Using MongoLab with Codenvy

Click this Factory to launch a project connected to MongoLab. You will need to insert your own MongoLab credentials into the source code after the project opens.

This tutorial explains how to integrate MongoLab with Codenvy. MongoLab provides MongoDB hosting on all the major cloud platforms — Amazon, Google, Joyent, Rackspace, and Windows Azure. This tutorial is with a Java project that makes use of MongoDB Java drivers.

Register With MongoLab

The Java drivers will make a call to MongoLab with a URL that requires MongoLab authentication.
MongoLab registration:
MongoLab docs:
MongoDB Java driver APIs:
MongoDB docs:

Create a Project

Now, login to your Codenvy workspace and create a WAR project named as ‘MongoLabSample’. This will have the following structure:

Create a pom.xml File

Use maven to add the MongoDB driver to your application:

      <name>Maven Repository Switchboard</name>

This will include the driver jar in your project as follows:

Create a Java Class

Now create a Java class named that will establish a MongoDB connection, create a MongoDB collection, insert data to the collection, update the collection and then retrieve the data to display the data on your console logs and then drop the collection and then close the connection. All this is done using the MongoDB Java driver API methods that make use of MongoDB queries. All this is done inside the method onInitialize() in the sample source Java class.

   public void onInitialize() throws UnknownHostException {

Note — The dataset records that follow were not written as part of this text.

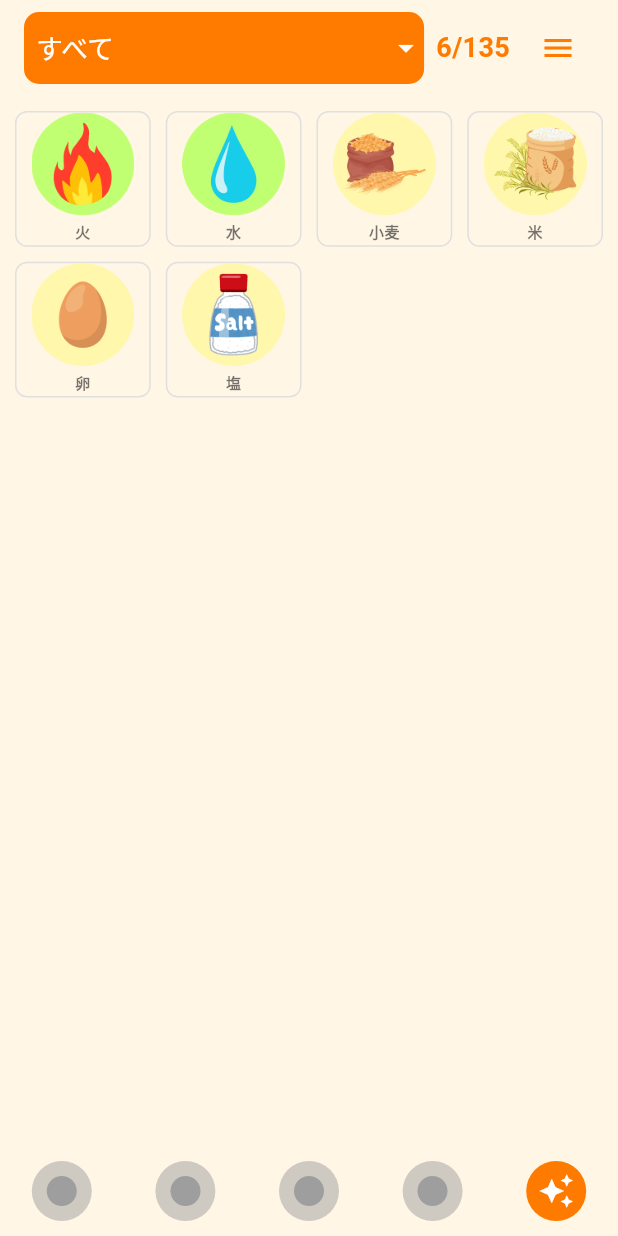
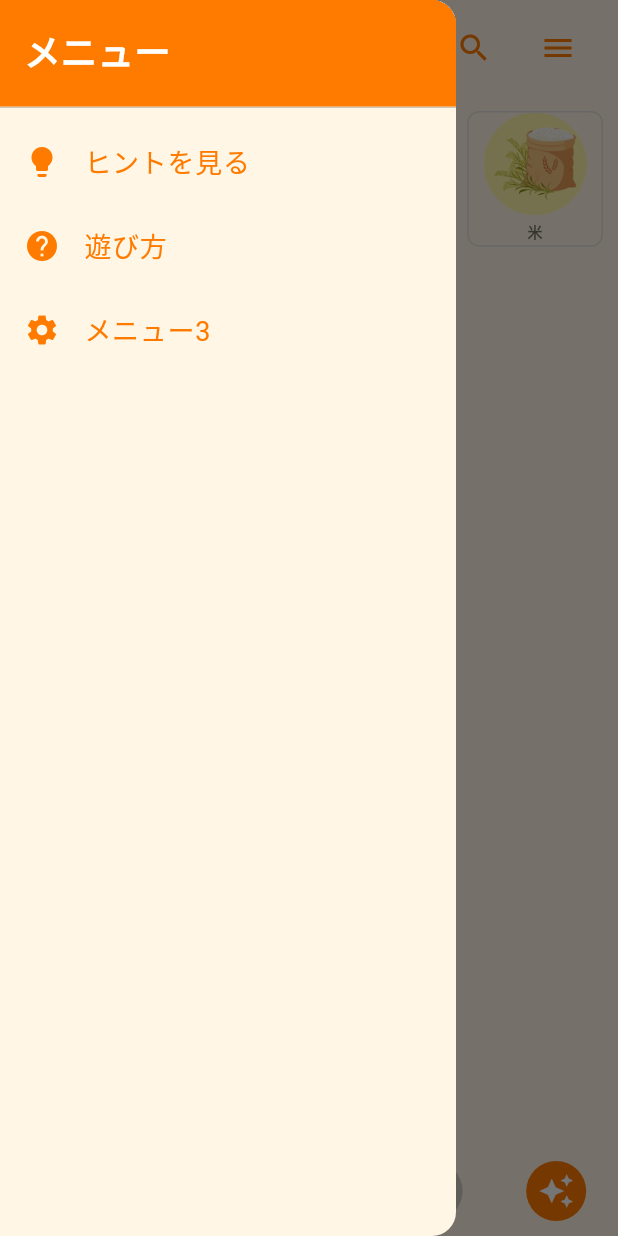
Before and after one commit to TakanaKonbu/alchemist_restaurant, a Flutter app: the MainScreen screen opened directly, with the side drawer open (before the commit the screen has no drawer), on a phone screen of 412 x 824 dp. Run offline on Flutter 3.47's test engine with Material 3 defaults, Android fonts, the phone set to English and light mode, and no system bars; our stand-ins replace csv, shared_preferences; accounts and stored records are empty.

Commit message:
スライドメニューの簡易的実装

```diff
--- a/lib/main_screen.dart
+++ b/lib/main_screen.dart
@@ -1,5 +1,6 @@
 import 'package:flutter/material.dart';
 import 'package:alchemist_restaurant/models/item_data.dart';
+import 'package:alchemist_restaurant/menu_drawer.dart';
 import 'package:shared_preferences/shared_preferences.dart';
 import 'package:csv/csv.dart';
 import 'package:flutter/services.dart' show rootBundle;
@@ -41,6 +42,7 @@ class _MainScreenState extends State<MainScreen> {
   late List<ItemData> _availableItems;
   late List<ItemData> _filteredItems;
   final List<ItemData?> _footerSlots = List.filled(4, null);
+  final GlobalKey<ScaffoldState> _scaffoldKey = GlobalKey<ScaffoldState>();
 
   @override
   void initState() {
@@ -130,7 +132,9 @@ class _MainScreenState extends State<MainScreen> {
   @override
   Widget build(BuildContext context) {
     return Scaffold(
+      key: _scaffoldKey,
       backgroundColor: const Color(0xFFFFF6E6),
+      drawer: const MenuDrawer(),
       body: SafeArea(
         child: Column(
           children: [
@@ -188,13 +192,18 @@ class _MainScreenState extends State<MainScreen> {
                   ),
                   const SizedBox(width: 8),
                   IconButton(
+                    icon: const Icon(Icons.search),
+                    color: accentColor,
+                    onPressed: () {
+                      _scaffoldKey.currentState?.openDrawer();
+                    },
+                  ),
+                  const SizedBox(width: 8),
+                  IconButton(
                     icon: const Icon(Icons.menu),
                     color: accentColor,
                     onPressed: () {
-                      print('メニューが押されました');
-                      ScaffoldMessenger.of(context).showSnackBar(
-                        const SnackBar(content: Text('メニューはまだ実装されていません！')),
-                      );
+                      _scaffoldKey.currentState?.openDrawer();
                     },
                   ),
                 ],
@@ -363,14 +372,12 @@ class _MainScreenState extends State<MainScreen> {
     ItemData? resultItem;
 
     for (var recipe in _recipes) {
-      // 素材名をidに変換
       final recipeIds = recipe.ingredients
           .map((name) => _nameToIdMap[name])
           .where((id) => id != null)
           .cast<String>()
           .toList()
         ..sort();
-      // 素材数と内容が完全に一致する場合のみマッチ（ソート済みで比較）
       if (placedItemIds.length == recipeIds.length && placedItemIds.join(',') == recipeIds.join(',')) {
         print('Match found: ${recipe.name}, Placed: $placedItemIds, Recipe: $recipeIds');
         resultItem = ItemData(
--- /dev/null
+++ b/lib/menu_drawer.dart
@@ -0,0 +1,74 @@
+import 'package:flutter/material.dart';
+
+class MenuDrawer extends StatelessWidget {
+  const MenuDrawer({super.key});
+
+  static const Color accentColor = Color(0xFFFF7B00);
+
+  @override
+  Widget build(BuildContext context) {
+    return Drawer(
+      backgroundColor: const Color(0xFFFFF6E6),
+      child: ListView(
+        padding: EdgeInsets.zero,
+        children: [
+          const SizedBox(
+            height: 80,
+            child: DrawerHeader(
+              decoration: BoxDecoration(
+                color: accentColor,
+              ),
+              child: Text(
+                'メニュー',
+                style: TextStyle(
+                  color: Colors.white,
+                  fontSize: 24,
+                  fontWeight: FontWeight.bold,
+                ),
+              ),
+            ),
+          ),
+          ListTile(
+            leading: const Icon(Icons.lightbulb, color: accentColor),
+            title: const Text(
+              'ヒントを見る',
+              style: TextStyle(color: accentColor, fontSize: 18),
+            ),
+            onTap: () {
+              Navigator.pop(context); // Drawerを閉じる
+              ScaffoldMessenger.of(context).showSnackBar(
+                const SnackBar(content: Text('メニュー1が選択されました')),
+              );
+            },
+          ),
+          ListTile(
+            leading: const Icon(Icons.help, color: accentColor),
+            title: const Text(
+              '遊び方',
+              style: TextStyle(color: accentColor, fontSize: 18),
+            ),
+            onTap: () {
+              Navigator.pop(context);
+              ScaffoldMessenger.of(context).showSnackBar(
+                const SnackBar(content: Text('メニュー2が選択されました')),
+              );
+            },
+          ),
+          ListTile(
+            leading: const Icon(Icons.settings, color: accentColor),
+            title: const Text(
+              'メニュー3',
+              style: TextStyle(color: accentColor, fontSize: 18),
+            ),
+            onTap: () {
+              Navigator.pop(context);
+              ScaffoldMessenger.of(context).showSnackBar(
+                const SnackBar(content: Text('メニュー3が選択されました')),
+              );
+            },
+          ),
+        ],
+      ),
+    );
+  }
+}
```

        // Create seed data
        final BasicDBObject[] seedData = createSeedData();
        // Standard URI format: mongodb://[dbuser:dbpassword@]host:port/dbname
        MongoClientURI uri = new MongoClientURI("mongodb://user:pass@host:port/db");
        MongoClient client = new MongoClient(uri);
        DB db = client.getDB(uri.getDatabase());
         * First we'll add a few songs. Nothing is required to create the
         * songs collection; it is created automatically when we insert.
        DBCollection songs = db.getCollection("songs");
         * Then we need to give Boyz II Men credit for their contribution to
         * the hit "One Sweet Day".
        BasicDBObject updateQuery = new BasicDBObject("song", "One Sweet Day");
        songs.update(updateQuery, new BasicDBObject("$set", new BasicDBObject("artist", "Mariah Carey ft. Boyz II Men")));
         * Finally we run a query which returns all the hits that spent 10
         * or more weeks at number 1.
        BasicDBObject findQuery = new BasicDBObject("weeksAtOne", new BasicDBObject("$gte",10));
        BasicDBObject orderBy = new BasicDBObject("decade", 1);

        DBCursor docs = songs.find(findQuery).sort(orderBy);

            DBObject doc =;
                "In the " + doc.get("decade") + ", " + doc.get("song") +
                " by " + doc.get("artist") + " topped the charts for " +
                doc.get("weeksAtOne") + " straight weeks."
        // Since this is an example, we'll clean up after ourselves.
        // Only close the connection when your app is terminating

Create an index.jsp File

Your Codenvy project will have an index.jsp which will invoke the Java class -

    com.codenvy.MongoLab mongoLab = new com.codenvy.MongoLab();

Now you build and run your Codenvy project and the response will be displayed in the console logs:


You can view your MongoDB instance to confirm the data set up that your application created and updated. Enjoy!